So it is completely unscientific to only use KOs, or the weight of opponents, to presume to calculate power.
The article claiming Shavers, who may have hit the hardest ever, & at minimum is the best candidate for greatest power below modern sized HWs, makes virtually a clincially insane claim that Shavers was "feather fisted".
I never heard the claim that Shavers was a better puncher than Foreman & Marciano.
Your Foreman could be wild, but also managed to cut off the ring & frame shots/push guys back good enough to KO 37 of his first (undefeated) 40 bouts. His jab could be excellent or MIA.
Still, at least you can make an argument there...
But again, why on earth merely disagree that we should not strongly consider the virtually universal reports about Shavers being the hardest hitter fighters, World Class fighters, many large & fought big modern guys, active from Liston through Tyson's time, believe?
IF you could show that it was only those who beat him, or only those who were not put to sleep (so remembered that more than sudden KOs that whitewashed memory, then you might have a case.
But is strains credulity that absolutely everyone-with no rationale involving sense perceptions being altered, self-interest or other psychological factors, OR a plausible contrary agenda...was either lying or wrong.
What I'm getting at is this:
Common opponents between Foreman and Shavers rate Shavers as the harder puncher.
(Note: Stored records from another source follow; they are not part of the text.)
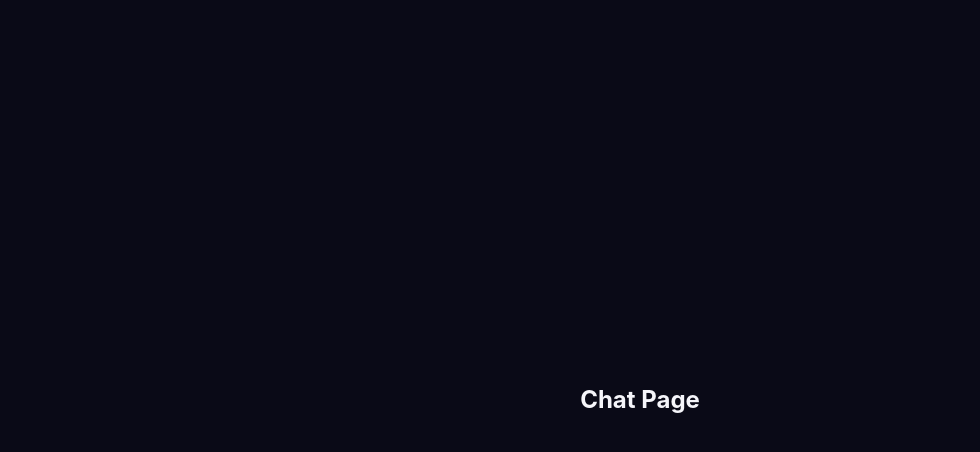
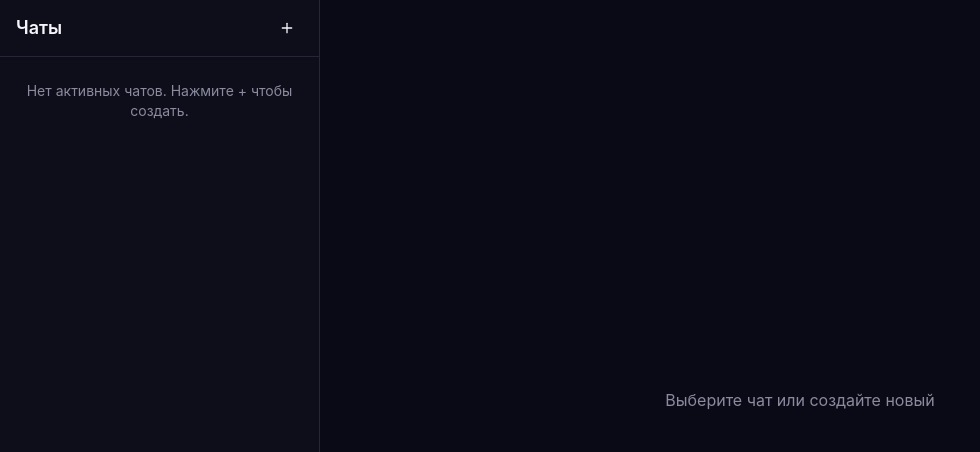
Before and after one commit to czenturion/my-whatsapp-client, a React (Vite) app: page /chat in a window 1280 px wide. Shown: the top 452 px of the page, without its empty margins (0-980 px from the left). Built offline with nearby package versions, Linux system fonts and the light colour scheme.

Commit message:
feat: assemble ChatPage and restore session on reload

```diff
--- a/src/app/App.tsx
+++ b/src/app/App.tsx
@@ -1,8 +1,16 @@
+import { useEffect } from 'react'
 import { RouterProvider } from 'react-router-dom'
 import { Toaster } from '@/shared/ui/sonner'
+import { useAppStore } from '@/store/useAppStore'
 import { router } from './router'
 
 function App() {
+  const restoreSession = useAppStore((s) => s.restoreSession)
+
+  useEffect(() => {
+    restoreSession()
+  }, [restoreSession])
+
   return (
     <>
       <RouterProvider router={router} />
--- a/src/pages/ChatPage/ChatPage.tsx
+++ b/src/pages/ChatPage/ChatPage.tsx
@@ -1,11 +1,24 @@
+import { useState } from 'react'
+import { Plus } from 'lucide-react'
 import { useAppStore } from '@/store/useAppStore'
 import { resolveApiUrl } from '@/shared/lib/resolveApiUrl'
 import { useNotificationPolling } from '@/features/message-polling/useNotificationPolling'
+import { CreateChatDialog } from '@/features/create-chat/CreateChatDialog'
+import { SendMessageForm } from '@/features/send-message/SendMessageForm'
+import { ChatHeader } from '@/entities/chat/ChatHeader'
+import { ChatListItem } from '@/entities/chat/ChatListItem'
+import { MessageList } from '@/entities/message/MessageList'
+import { Button } from '@/shared/ui/button'
 
 export function ChatPage() {
   const idInstance = useAppStore((s) => s.idInstance)
   const apiTokenInstance = useAppStore((s) => s.apiTokenInstance)
   const authStatus = useAppStore((s) => s.authStatus)
+  const chatId = useAppStore((s) => s.chatId)
+  const messages = useAppStore((s) => s.messages)
+  const addMessage = useAppStore((s) => s.addMessage)
+
+  const [dialogOpen, setDialogOpen] = useState(false)
 
   useNotificationPolling({
     apiUrl: idInstance ? resolveApiUrl(idInstance) : null,
@@ -13,13 +26,55 @@ export function ChatPage() {
     apiTokenInstance,
     enabled: authStatus === 'authorized',
     onIncomingMessage: (msg) => {
-      console.log('[incoming]', msg)
+      if (msg.chatId !== chatId) return
+      addMessage({
+        id: `${msg.chatId}-${msg.timestamp}`,
+        chatId: msg.chatId,
+        text: msg.text,
+        timestamp: msg.timestamp,
+        isOutgoing: false,
+        senderName: msg.senderName,
+      })
     },
   })
 
   return (
-    <div className="bg-background flex min-h-screen items-center justify-center p-4">
-      <h1 className="text-foreground text-2xl font-bold">Chat Page</h1>
+    <div className="bg-background flex h-screen">
+      {/* Левая панель — список чатов */}
+      <aside className="border-border bg-max-panel flex w-80 shrink-0 flex-col border-r">
+        <div className="border-border flex items-center justify-between border-b px-4 py-3">
+          <h1 className="text-lg font-semibold">Чаты</h1>
+          <Button size="icon" variant="ghost" onClick={() => setDialogOpen(true)}>
+            <Plus className="h-5 w-5" />
+          </Button>
+        </div>
+        <div className="flex-1 overflow-y-auto p-2">
+          {chatId ? (
+            <ChatListItem chatId={chatId} isActive />
+          ) : (
+            <p className="text-muted-foreground p-4 text-center text-sm">
+              Нет активных чатов. Нажмите + чтобы создать.
+            </p>
+          )}
+        </div>
+      </aside>
+
+      {/* Правая панель — активный чат */}
+      <main className="flex flex-1 flex-col">
+        {chatId ? (
+          <>
+            <ChatHeader chatId={chatId} />
+            <MessageList messages={messages} />
+            <SendMessageForm />
+          </>
+        ) : (
+          <div className="flex flex-1 items-center justify-center">
+            <p className="text-muted-foreground">Выберите чат или создайте новый</p>
+          </div>
+        )}
+      </main>
+
+      <CreateChatDialog open={dialogOpen} onOpenChange={setDialogOpen} />
     </div>
   )
 }
--- a/src/store/useAppStore.ts
+++ b/src/store/useAppStore.ts
@@ -16,6 +16,7 @@ interface AppState {
   messages: ChatMessage[]
 
   login: (idInstance: string, apiTokenInstance: string) => Promise<boolean>
+  restoreSession: () => Promise<void>
   logout: () => void
   setChatId: (chatId: string) => void
   addMessage: (message: ChatMessage) => void
@@ -24,7 +25,7 @@ interface AppState {
 
 export const useAppStore = create<AppState>()(
   persist(
-    (set) => ({
+    (set, get) => ({
       idInstance: '',
       apiTokenInstance: '',
       authStatus: 'idle',
@@ -36,7 +37,6 @@ export const useAppStore = create<AppState>()(
         set({ authStatus: 'checking', authError: null })
         try {
           const apiUrl = resolveApiUrl(idInstance)
-
           const { stateInstance } = await getStateInstance(apiUrl, idInstance, apiTokenInstance)
 
           if (stateInstance !== 'authorized') {
@@ -68,6 +68,29 @@ export const useAppStore = create<AppState>()(
         }
       },
 
+      restoreSession: async () => {
+        const { idInstance, apiTokenInstance, authStatus } = get()
+        if (authStatus !== 'idle' || !idInstance || !apiTokenInstance) return
+
+        set({ authStatus: 'checking' })
+        try {
+          const apiUrl = resolveApiUrl(idInstance)
+          const { stateInstance } = await getStateInstance(apiUrl, idInstance, apiTokenInstance)
+
+          if (stateInstance === 'authorized') {
+            set({ authStatus: 'authorized', authError: null })
+          } else {
+            set({
+              authStatus: 'error',
+              authError: `Статус: ${stateInstance}`,
+            })
+          }
+        } catch (error: unknown) {
+          const message = error instanceof ApiError ? error.message : 'Ошибка восстановления сессии'
+          set({ authStatus: 'error', authError: message })
+        }
+      },
+
       logout: () =>
         set({
           idInstance: '',
```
You may be correct that the ultimate reason for this is that Shavers had the opportunity to sit down on his punches more than Foreman.
Ok. That's fine. But if Shavers was able to sit down on his punches so regularly compared to Foreman that everybody rated Shavers the harder puncher, that suggests something to me. It suggests that functionally -- practically -- Shavers was a harder puncher than Foreman when it came to actually applying that power in the ring.
Sure, Foreman might theoretically have hit harder with one shot...if he could set up the opportunity to wind up and swing like Shavers. But for whatever reason, Foreman couldn't / didn't do that in the ring. At least not with consistency. As a result, when you fought Shavers, you were probably going to get hit with consistently harder punches than you would from Foreman.
In fact, you basically seem to agree that Foreman's punching delivery system had issues:
Not only did Foreman hit air, but he would also swing from positions where he didn't have much leverage.
I'm sure there are plenty of guys who could have hit harder than Foreman or Shavers if somebody just stood still and let people whack away. But a big part of judging punchers is asking: "How hard can they actually *land* their shots?"
EDIT: Let me also put it another way. The top shot-putter in the world could probably hit harder with a single winding-up shot against a stationary target than Earnie Shavers could. At least if you gave the shot putter enough time to practice. But he would not be able to land those kinds of punches in the ring against a moving, uncooperative target like Shavers could. That kind of functional punching power is the only thing we really care about in these power debates. And the best source for learning how hard Shavers could hit an uncooperative, moving target is to ask the moving targets he punched.
Also, I suspect it's probably clear already, but picking Henry Cooper to be the hardest puncher ever was me being deliberately silly.
You'd still be wondering what he'd say after he'd said it.
Have a look at his quotes on page 1. Man was as mad as a box of frogs.
Ultimately, he said Earnie Shavers was the most powerful puncher he ever faced, and Mike Tyson punched like a hommasechsuel.
At first, I thought you were repeating a flowery German insult.
Good post again!
The only quibble I have is I have no idea that massively powerful athlete-& many very tall & long-could hit harder than a Foreman & Shavers.
Muscle & leverage count for a fair amount.
But like throwing or hitting a baseball far, they are only part of what is somewhat of a quirky genetic gift of explosiveness.
Some of those huge elite athletes would not hit hard at all-for a pro HW.
Even if well trained.
Others would, but being massive & great at tangentally related skills would not necessarily put them in the league of Foreman & Shavers.